The skincare guru has publicly talked about her own journey with hormone replacement therapy (HRT), revealing she suffered problems such as weight gain, brain fog, mood swings and bloating when she became perimenopausal ten years ago.

Now, in  Skincare: The New Edit by Caroline Hirons  – a  new and revised 2021 edition  of her best-selling book – Caroline has shared her ultimate need-to-know guide for tackling rashes, itching, dry skin, breakouts and all the other complexion changes that can strike during the menopause.

Part of a chapter titled 'When Life Happens,' in which Caroline also covers puberty,  pregnancy  and  chemotherapy , she explains: "Hormones are potentially the biggest skin disruptor of all... [but] there are things you can do to help tackle the effects they have on the skin. It just takes a few tweaks to your kit."

Here, she explains how.

Menopause (ah my people!)

What happens

The signs of ageing are accelerated and exaggerated, while the skin’s ability to regenerate slows right down. Oestrogen is depleted, which has a huge knock-on effect on your body, your entire system, and your skin. Consequently, ceramide, collagen and hyaluronic acid levels drop dramatically, and your skin is slower to heal.

What does it look like on the skin

This massive depletion of hormones leads to your skin losing tone, elasticity, and its ability to retain moisture. The skin’s built-in moisturising system needs oestrogen to work properly, so the absence of it can lead to dry, rough, flaky, or itchy skin. Meanwhile, collagen fibres decrease in number, stiffen, and break apart, resulting in deepened lines. In short: menopausal skin can sometimes look dull, flat, sagging (sorry), dry, wrinkled and like it’s lost its glow.

What can you do to help it?

Worry ye not.
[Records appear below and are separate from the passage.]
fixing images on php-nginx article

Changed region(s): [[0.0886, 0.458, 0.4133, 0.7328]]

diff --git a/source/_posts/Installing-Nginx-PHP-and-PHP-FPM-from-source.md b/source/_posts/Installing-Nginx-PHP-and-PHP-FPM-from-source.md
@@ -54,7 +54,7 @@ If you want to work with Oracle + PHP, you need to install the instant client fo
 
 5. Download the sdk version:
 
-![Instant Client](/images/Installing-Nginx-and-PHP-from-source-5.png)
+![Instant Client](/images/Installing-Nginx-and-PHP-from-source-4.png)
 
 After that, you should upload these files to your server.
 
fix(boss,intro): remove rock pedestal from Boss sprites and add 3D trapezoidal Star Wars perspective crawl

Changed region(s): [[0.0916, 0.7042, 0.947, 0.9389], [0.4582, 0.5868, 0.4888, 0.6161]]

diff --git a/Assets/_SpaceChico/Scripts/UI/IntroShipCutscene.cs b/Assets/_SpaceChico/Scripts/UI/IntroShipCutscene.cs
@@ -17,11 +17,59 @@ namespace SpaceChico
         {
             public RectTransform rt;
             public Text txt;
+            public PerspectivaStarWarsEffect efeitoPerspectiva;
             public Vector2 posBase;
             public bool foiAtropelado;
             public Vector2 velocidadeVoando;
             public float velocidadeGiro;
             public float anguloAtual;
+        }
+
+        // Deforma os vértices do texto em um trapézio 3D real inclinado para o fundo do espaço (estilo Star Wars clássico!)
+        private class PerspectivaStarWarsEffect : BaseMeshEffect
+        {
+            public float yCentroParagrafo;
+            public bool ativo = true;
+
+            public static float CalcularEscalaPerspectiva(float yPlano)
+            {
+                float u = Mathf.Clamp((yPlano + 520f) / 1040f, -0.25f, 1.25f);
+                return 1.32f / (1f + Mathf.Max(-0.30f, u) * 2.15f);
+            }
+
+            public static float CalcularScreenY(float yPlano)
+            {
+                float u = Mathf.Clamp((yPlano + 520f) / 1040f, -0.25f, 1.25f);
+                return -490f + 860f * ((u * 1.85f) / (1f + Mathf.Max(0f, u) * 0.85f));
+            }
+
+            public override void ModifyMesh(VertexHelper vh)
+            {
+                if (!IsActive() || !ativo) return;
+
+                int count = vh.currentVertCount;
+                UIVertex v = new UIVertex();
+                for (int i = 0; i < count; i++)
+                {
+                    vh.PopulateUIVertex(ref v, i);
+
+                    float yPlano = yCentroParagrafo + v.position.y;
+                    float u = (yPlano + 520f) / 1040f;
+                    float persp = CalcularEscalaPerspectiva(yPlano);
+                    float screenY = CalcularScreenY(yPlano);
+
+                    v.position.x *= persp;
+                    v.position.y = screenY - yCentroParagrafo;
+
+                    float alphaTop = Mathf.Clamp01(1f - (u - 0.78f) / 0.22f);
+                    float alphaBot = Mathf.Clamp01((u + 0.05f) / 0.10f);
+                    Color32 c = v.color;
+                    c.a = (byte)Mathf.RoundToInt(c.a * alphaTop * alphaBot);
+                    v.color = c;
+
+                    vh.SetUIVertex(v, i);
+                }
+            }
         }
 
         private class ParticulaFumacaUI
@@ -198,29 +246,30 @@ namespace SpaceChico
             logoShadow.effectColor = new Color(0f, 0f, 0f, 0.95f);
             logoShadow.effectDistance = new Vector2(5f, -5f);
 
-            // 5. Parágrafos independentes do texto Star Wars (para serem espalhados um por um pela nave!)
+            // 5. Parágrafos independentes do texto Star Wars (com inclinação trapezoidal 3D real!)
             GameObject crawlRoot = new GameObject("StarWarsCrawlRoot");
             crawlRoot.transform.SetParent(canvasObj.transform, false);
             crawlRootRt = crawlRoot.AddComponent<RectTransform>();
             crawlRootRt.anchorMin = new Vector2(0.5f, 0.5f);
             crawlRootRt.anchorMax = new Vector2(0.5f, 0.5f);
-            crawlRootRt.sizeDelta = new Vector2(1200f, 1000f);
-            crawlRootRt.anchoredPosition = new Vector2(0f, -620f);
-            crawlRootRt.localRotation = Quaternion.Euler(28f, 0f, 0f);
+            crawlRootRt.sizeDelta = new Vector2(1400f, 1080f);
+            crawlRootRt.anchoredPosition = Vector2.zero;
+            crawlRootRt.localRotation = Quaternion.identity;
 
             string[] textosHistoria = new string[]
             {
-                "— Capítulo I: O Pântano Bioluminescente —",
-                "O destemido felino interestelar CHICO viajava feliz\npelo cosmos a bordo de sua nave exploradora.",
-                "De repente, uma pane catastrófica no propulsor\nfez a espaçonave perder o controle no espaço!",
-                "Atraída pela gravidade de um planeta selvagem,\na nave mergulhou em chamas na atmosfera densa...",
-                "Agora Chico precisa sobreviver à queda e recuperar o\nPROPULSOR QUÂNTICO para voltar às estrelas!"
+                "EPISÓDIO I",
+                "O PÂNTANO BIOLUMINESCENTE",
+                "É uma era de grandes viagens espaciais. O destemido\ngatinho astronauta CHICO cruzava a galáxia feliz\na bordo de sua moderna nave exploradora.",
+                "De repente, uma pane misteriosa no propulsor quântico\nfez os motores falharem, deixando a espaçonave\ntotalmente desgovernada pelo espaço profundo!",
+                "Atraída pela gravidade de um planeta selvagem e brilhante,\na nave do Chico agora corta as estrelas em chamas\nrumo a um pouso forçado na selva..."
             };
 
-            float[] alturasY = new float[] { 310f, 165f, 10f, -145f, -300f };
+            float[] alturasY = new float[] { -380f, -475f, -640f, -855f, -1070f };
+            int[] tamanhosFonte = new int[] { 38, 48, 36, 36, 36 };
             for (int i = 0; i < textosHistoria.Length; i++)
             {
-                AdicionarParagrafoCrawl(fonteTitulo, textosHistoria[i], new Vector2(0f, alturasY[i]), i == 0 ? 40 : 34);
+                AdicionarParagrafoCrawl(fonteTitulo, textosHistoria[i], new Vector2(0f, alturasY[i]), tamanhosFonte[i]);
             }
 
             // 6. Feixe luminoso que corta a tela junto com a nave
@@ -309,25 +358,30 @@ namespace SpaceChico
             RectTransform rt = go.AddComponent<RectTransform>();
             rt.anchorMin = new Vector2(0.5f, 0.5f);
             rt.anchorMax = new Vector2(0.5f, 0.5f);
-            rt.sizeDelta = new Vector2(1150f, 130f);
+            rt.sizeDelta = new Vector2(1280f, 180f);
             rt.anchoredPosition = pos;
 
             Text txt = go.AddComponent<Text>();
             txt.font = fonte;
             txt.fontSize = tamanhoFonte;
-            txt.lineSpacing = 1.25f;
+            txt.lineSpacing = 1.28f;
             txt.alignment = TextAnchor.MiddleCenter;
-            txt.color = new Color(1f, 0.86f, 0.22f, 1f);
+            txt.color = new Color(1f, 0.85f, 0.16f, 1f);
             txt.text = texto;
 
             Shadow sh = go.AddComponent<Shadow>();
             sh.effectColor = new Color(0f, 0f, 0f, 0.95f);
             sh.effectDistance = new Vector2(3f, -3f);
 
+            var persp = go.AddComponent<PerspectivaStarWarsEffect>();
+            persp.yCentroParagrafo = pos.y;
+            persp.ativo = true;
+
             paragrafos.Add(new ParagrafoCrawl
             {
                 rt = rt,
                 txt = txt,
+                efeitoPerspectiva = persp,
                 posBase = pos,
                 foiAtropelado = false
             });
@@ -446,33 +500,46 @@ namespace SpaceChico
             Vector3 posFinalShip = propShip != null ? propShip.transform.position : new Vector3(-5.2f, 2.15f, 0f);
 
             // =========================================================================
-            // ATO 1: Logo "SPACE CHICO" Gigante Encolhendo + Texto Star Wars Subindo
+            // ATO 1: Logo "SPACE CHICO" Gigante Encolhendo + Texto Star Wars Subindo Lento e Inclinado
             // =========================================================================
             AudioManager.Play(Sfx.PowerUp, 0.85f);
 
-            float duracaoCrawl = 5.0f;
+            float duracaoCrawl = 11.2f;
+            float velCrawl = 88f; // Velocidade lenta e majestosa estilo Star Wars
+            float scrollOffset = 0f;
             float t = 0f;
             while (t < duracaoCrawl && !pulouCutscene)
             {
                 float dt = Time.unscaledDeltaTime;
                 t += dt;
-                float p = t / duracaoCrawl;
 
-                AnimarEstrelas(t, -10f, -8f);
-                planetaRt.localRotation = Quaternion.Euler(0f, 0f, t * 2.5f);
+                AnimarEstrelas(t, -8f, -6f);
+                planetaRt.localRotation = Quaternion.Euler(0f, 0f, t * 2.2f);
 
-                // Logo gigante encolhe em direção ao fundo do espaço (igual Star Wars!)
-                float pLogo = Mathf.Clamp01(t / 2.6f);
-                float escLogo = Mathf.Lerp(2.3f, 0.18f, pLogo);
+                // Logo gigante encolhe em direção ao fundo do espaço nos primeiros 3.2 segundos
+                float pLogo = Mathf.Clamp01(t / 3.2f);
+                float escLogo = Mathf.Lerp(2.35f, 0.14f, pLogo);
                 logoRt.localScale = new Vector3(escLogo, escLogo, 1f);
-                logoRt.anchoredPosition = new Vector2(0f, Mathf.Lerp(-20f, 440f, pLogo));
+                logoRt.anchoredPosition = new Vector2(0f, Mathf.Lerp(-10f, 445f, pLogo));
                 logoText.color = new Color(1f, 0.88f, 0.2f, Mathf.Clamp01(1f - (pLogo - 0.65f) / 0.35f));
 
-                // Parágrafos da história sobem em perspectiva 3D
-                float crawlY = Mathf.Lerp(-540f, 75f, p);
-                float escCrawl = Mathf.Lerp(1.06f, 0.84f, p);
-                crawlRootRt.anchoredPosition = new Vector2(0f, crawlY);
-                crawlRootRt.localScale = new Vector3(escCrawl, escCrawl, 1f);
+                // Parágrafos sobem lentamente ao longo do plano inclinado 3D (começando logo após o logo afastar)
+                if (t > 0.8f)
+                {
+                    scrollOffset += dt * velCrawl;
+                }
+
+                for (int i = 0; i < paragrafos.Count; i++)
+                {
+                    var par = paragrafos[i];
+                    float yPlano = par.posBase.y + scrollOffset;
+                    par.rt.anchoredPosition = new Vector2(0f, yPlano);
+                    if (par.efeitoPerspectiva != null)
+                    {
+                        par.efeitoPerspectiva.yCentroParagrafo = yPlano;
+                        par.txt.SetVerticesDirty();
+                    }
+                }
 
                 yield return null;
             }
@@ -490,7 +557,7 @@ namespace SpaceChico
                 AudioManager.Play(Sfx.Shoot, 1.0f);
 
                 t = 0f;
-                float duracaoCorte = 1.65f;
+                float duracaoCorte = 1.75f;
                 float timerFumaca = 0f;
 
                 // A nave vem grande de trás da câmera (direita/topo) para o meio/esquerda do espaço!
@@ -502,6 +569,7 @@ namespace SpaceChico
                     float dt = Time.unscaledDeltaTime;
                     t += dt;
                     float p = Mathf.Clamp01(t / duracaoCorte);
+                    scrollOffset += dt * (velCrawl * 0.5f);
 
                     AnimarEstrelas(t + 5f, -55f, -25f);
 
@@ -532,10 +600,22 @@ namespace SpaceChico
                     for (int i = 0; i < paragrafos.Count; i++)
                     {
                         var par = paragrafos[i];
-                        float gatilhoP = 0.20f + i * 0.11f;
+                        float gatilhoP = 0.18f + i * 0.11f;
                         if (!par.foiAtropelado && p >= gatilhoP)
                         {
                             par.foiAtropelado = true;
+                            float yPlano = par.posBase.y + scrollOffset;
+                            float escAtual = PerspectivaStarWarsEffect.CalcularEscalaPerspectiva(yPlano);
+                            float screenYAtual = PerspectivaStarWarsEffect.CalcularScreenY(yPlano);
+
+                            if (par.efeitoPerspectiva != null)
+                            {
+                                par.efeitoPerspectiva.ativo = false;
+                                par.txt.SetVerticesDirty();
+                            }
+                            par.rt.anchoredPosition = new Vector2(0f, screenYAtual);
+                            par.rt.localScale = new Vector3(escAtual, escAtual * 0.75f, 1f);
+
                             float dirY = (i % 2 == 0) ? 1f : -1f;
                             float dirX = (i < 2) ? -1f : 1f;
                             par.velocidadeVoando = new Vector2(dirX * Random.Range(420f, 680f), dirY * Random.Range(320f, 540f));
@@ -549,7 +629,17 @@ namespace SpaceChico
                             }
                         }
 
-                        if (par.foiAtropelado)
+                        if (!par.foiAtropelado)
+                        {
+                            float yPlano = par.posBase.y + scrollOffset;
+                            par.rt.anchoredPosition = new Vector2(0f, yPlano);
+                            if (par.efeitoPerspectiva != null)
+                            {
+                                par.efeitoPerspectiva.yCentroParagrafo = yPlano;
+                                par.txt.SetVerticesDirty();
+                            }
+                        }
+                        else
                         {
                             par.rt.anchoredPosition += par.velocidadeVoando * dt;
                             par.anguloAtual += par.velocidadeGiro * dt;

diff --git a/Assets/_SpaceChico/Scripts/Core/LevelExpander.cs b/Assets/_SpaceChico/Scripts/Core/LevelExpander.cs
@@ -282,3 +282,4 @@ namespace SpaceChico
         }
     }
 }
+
There is a multitude of things that you can do to offset any signs of ageing that you do not want to see on your face.

Image: Christopher Oakman

CLEANSERS: milks and creams work well on an older skin. They don’t aggravate the barrier when you’re trying to remove it like a heavy-duty cleansing balm can sometimes do, and they are gentle enough to cause no further harm. If your skin is redder than usual during this period, it may be worth avoiding fragranced products.

Image: Christopher Oakman

SERUMS: this depends on what your skin can handle. On the one hand, there is an argument for upping the ante with things like retinoids/vitamin A, and on the other, there is not exactly a lot of ‘collagen’ waiting around in your skin for your products to ‘stimulate’, a claim the industry tends to frequently throw around with abandon. Listen to your skin. If you are experiencing redness, sensitivity and the odd red, sore breakout that won’t heal, try limiting your skincare to cleansing, maybe misting (for light hydration and for the cooling effect), moisturising and SPF for daytime. Repeat, minus the SPF, for the evening. Look for products that use terms such as ‘barrier repair’ and that contain ingredients such as ceramides and amino acids.

Image: Christopher Oakman

MOISTURISERS: we as an industry tend to push older women to thicker, richer, more emollient creams, and this is not always what they need. If your skin feels as dry as a desert, even itchy, try a thicker cream than you might have used in your 20s and 30s. If it feels like it needs a little more ‘juice’, use lighter moisturisers that have a higher water content as opposed to oil. These are easy to spot and test in store. They feel lighter on your skin and penetrate very quickly.

Try these…